Goal of the exercise
From the listing below, pull out every line where the string "helpers" appears.
[Record set Boundary: Start]
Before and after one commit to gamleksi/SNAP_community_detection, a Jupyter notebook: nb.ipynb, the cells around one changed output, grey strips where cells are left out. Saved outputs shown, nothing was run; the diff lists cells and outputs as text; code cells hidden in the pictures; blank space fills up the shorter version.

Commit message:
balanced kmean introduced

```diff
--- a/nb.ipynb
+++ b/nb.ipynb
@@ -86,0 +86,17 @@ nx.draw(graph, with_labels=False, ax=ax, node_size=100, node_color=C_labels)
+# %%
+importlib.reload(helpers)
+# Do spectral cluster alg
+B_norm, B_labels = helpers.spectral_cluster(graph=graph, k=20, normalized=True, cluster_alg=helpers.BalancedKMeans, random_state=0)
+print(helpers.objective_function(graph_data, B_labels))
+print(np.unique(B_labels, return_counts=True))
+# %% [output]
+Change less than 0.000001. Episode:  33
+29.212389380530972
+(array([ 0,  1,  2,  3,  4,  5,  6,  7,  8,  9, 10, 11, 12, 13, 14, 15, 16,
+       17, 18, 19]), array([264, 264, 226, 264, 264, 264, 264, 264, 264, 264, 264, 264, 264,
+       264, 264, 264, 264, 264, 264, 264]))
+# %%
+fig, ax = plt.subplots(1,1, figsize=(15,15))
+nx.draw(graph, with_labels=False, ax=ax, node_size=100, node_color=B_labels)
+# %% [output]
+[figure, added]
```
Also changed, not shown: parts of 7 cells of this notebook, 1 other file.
[Record set Boundary: End]
Task output
+importlib.reload(helpers)
+B_norm, B_labels = helpers.spectral_cluster(graph=graph, k=20, normalized=True, cluster_alg=helpers.BalancedKMeans, random_state=0)
+print(helpers.objective_function(graph_data, B_labels))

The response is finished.